The FEM results of CFG piles stress and axial force distribution under the loading of 150 kPa are shown in Figure 9, in which stress of central pile, intermediate pile, side pile, and corner pile (cf. Figure 10) were selected for analysis. The variations of the CFG piles with depth and pile position are presented in Figures 11 and 12, respectively. Accordingly, the stress of single CFG pile increases and then decreases with depth increasing and the stress on pile top and pile bottom is relatively small (Figure 11). Specifically, the stress tends to increase rapidly near the top of the piles and decrease rapidly at the bottom but presents a relatively small increment at the middle of the piles. In addition, the maximum value is near pile bottom, and the position of maximum pile stress gradually moves up when the distance to the central pile increases (Figure 9). Additionally, compared with other piles, the stress of central pile is comparatively small under the same conditions, while corner pile stress changes greatly and has the maximum stress of about 1102 kPa (Figure 11). On the other hand, as can be seen in Figure 12, the analogous stress of CFG piles is displayed at the same depth. Generally, the stress of CFG piles is uniform and stable among depth and position. However, compared to the bearing capacity characteristic value of single pile obtained from field test, it is evident that the bearing capacity utilization of CFG piles rate is less than 50%. As reported in [21], the utilization rate of bearing capacity of CFG piles only accounts for 35.3% of the ultimate bearing capacity under flexible foundation. The foregoing analysis indicates that it is difficult to make full use of the bearing capacity of CFG piles in composite foundation under flexible foundation.

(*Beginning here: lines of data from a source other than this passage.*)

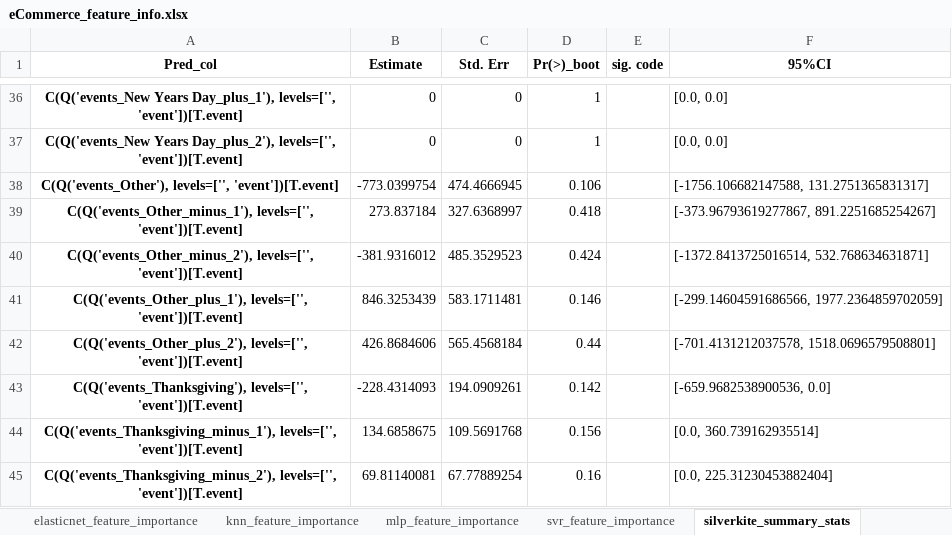
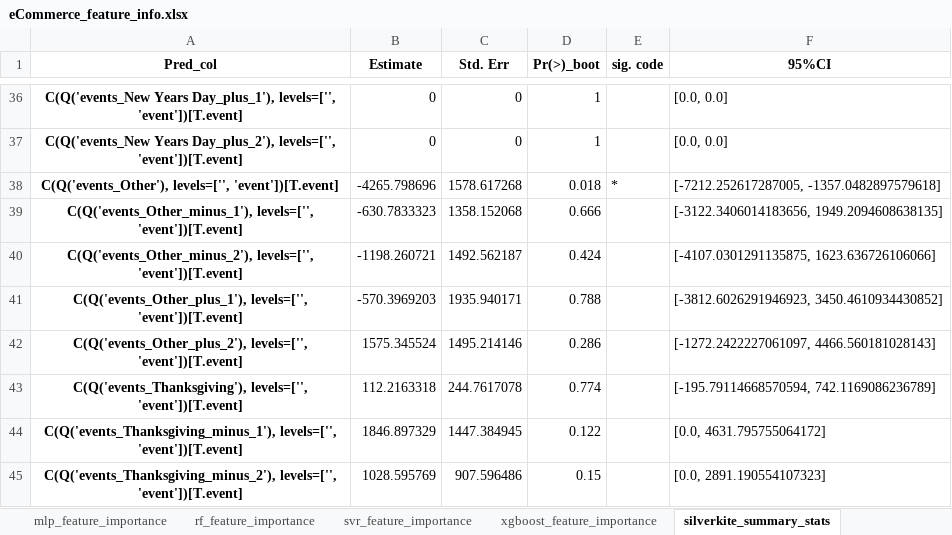
Before and after one commit to mikekeith52/scalecast, an Excel workbook: examples/eCommerce_feature_info.xlsx, sheet silverkite_summary_stats, drawn as a sheet; only a part is shown, gaps mark what is left out; values as stored, in another font and other column widths than the file's, no borders; the diff covers the shown part only; the diff names each change by its address in the sheet, - before the commit and + after, or states it on an @@ line.

```diff
--- a/examples/eCommerce_feature_info.xlsx (sheet silverkite_summary_stats)
+++ b/examples/eCommerce_feature_info.xlsx (sheet silverkite_summary_stats)
+sheet tab: rf_feature_importance
+sheet tab: xgboost_feature_importance
-B38 (Estimate): -773.0399754
+B38 (Estimate): -4265.798696
-C38 (Std. Err): 474.4666945
+C38 (Std. Err): 1578.617268
-D38 (Pr(>)_boot): 0.106
+D38 (Pr(>)_boot): 0.018
-E38 (sig. code): (empty)
+E38 (sig. code): *
-F38 (95%CI): [-1756.106682147588, 131.2751365831317]
+F38 (95%CI): [-7212.252617287005, -1357.0482897579618]
-B39 (Estimate): 273.837184
+B39 (Estimate): -630.7833323
-C39 (Std. Err): 327.6368997
+C39 (Std. Err): 1358.152068
-D39 (Pr(>)_boot): 0.418
+D39 (Pr(>)_boot): 0.666
-F39 (95%CI): [-373.96793619277867, 891.2251685254267]
+F39 (95%CI): [-3122.3406014183656, 1949.2094608638135]
-B40 (Estimate): -381.9316012
+B40 (Estimate): -1198.260721
-C40 (Std. Err): 485.3529523
+C40 (Std. Err): 1492.562187
-F40 (95%CI): [-1372.8413725016514, 532.768634631871]
+F40 (95%CI): [-4107.0301291135875, 1623.636726106066]
-B41 (Estimate): 846.3253439
+B41 (Estimate): -570.3969203
-C41 (Std. Err): 583.1711481
+C41 (Std. Err): 1935.940171
-D41 (Pr(>)_boot): 0.146
+D41 (Pr(>)_boot): 0.788
-F41 (95%CI): [-299.14604591686566, 1977.2364859702059]
+F41 (95%CI): [-3812.6026291946923, 3450.4610934430852]
-B42 (Estimate): 426.8684606
+B42 (Estimate): 1575.345524
-C42 (Std. Err): 565.4568184
+C42 (Std. Err): 1495.214146
-D42 (Pr(>)_boot): 0.44
+D42 (Pr(>)_boot): 0.286
-F42 (95%CI): [-701.4131212037578, 1518.0696579508801]
+F42 (95%CI): [-1272.2422227061097, 4466.560181028143]
-B43 (Estimate): -228.4314093
+B43 (Estimate): 112.2163318
-C43 (Std. Err): 194.0909261
+C43 (Std. Err): 244.7617078
-D43 (Pr(>)_boot): 0.142
+D43 (Pr(>)_boot): 0.774
-F43 (95%CI): [-659.9682538900536, 0.0]
+F43 (95%CI): [-195.79114668570594, 742.1169086236789]
-B44 (Estimate): 134.6858675
+B44 (Estimate): 1846.897329
-C44 (Std. Err): 109.5691768
+C44 (Std. Err): 1447.384945
-D44 (Pr(>)_boot): 0.156
+D44 (Pr(>)_boot): 0.122
-F44 (95%CI): [0.0, 360.739162935514]
+F44 (95%CI): [0.0, 4631.795755064172]
-B45 (Estimate): 69.81140081
+B45 (Estimate): 1028.595769
-C45 (Std. Err): 67.77889254
+C45 (Std. Err): 907.596486
-D45 (Pr(>)_boot): 0.16
+D45 (Pr(>)_boot): 0.15
-F45 (95%CI): [0.0, 225.31230453882404]
+F45 (95%CI): [0.0, 2891.190554107323]
```
Also changed, not shown: 280 edited cells elsewhere in this sheet, sheet knn_feature_importance, sheet elasticnet_feature_importance, sheet mlp_feature_importance, sheet svr_feature_importance, sheet mlr_feature_importance, sheet hwes_summary_stats, other sheet tabs, examples/eCommerce_results.xlsx, examples/eCommerce_validation_grids.xlsx, 17 other files.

Figure 9: FEM results of CFG piles stress and axial force under the loading of 150 kPa.
Figure 10: Distribution of CFG piles (unit: m).
Figure 11: Distribution of the CFG piles stress with depth.
Figure 12: Distribution of the CFG piles stress with pile positions.
3.3. Earth Pressure Analysis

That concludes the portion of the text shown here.